%%
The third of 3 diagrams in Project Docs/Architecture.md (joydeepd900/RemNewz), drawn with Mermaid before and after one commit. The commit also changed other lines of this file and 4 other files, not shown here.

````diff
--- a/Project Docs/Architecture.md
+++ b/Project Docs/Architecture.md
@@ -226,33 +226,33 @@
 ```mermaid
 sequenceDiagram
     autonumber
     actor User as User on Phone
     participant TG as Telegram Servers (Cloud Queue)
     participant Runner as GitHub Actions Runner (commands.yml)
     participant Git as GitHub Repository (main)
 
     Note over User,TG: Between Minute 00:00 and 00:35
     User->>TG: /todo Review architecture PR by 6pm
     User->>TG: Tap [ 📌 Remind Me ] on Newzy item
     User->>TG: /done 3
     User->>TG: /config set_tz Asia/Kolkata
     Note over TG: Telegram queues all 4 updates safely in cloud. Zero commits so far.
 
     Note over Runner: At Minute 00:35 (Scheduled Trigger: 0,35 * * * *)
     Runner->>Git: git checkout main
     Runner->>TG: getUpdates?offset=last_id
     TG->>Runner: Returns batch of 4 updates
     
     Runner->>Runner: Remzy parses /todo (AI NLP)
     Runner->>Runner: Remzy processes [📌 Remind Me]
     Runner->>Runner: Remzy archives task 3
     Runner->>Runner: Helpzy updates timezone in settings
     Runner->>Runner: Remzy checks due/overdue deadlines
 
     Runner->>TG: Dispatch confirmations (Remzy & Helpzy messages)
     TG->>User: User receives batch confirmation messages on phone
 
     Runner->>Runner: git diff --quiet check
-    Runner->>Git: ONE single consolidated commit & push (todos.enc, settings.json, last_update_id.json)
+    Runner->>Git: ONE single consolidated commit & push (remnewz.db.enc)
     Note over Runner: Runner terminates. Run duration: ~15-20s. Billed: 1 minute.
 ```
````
%%
%%
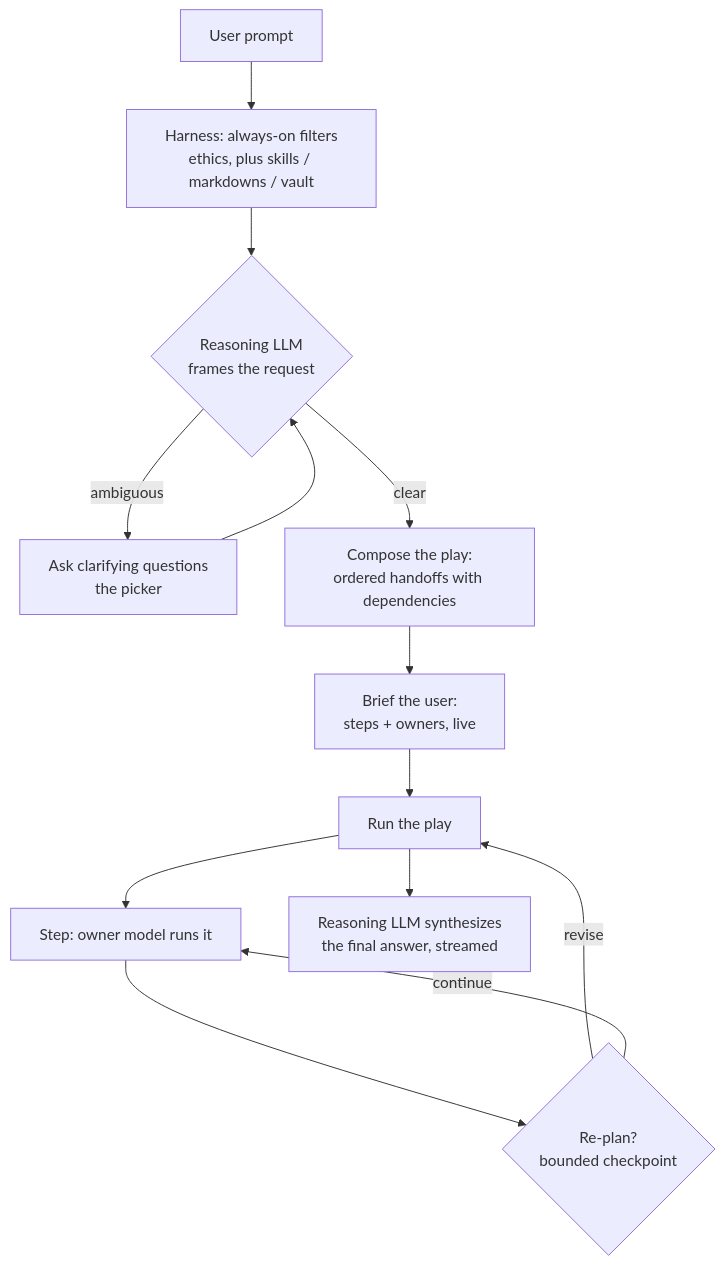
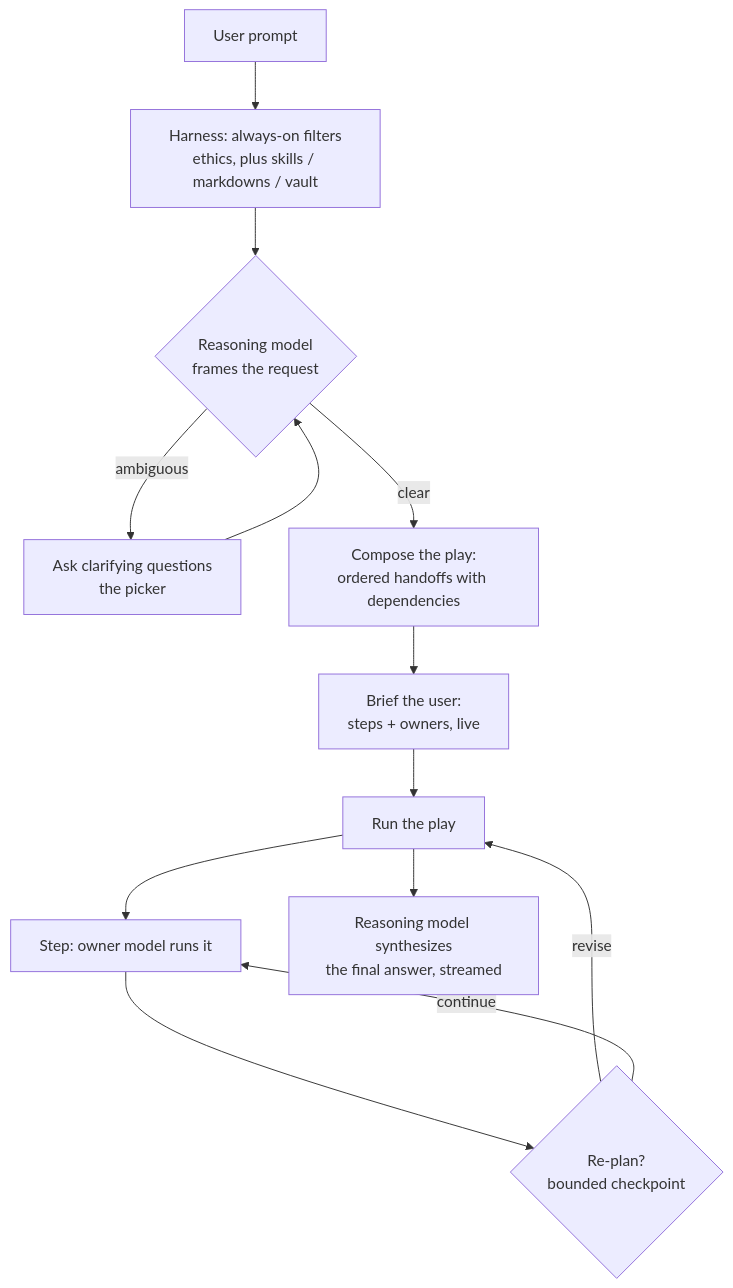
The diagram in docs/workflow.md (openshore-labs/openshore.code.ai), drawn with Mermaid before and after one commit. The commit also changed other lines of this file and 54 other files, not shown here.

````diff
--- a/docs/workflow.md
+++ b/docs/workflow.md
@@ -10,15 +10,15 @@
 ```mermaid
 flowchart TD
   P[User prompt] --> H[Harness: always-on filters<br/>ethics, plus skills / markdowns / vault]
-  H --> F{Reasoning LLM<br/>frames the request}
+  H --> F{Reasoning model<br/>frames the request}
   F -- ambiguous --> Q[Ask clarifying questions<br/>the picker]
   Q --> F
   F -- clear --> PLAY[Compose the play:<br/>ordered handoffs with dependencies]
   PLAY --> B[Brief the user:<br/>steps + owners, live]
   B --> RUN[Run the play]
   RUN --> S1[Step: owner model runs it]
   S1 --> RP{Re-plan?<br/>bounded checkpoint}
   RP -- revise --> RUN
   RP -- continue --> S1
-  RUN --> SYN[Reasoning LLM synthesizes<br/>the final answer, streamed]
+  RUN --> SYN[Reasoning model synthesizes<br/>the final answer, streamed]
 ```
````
%%
§ **TASK DETAILS**: State the number of lines in the records above that contain the string "Note", and give nothing else.

§ **RESULT OF THIS EXERCISE**: 4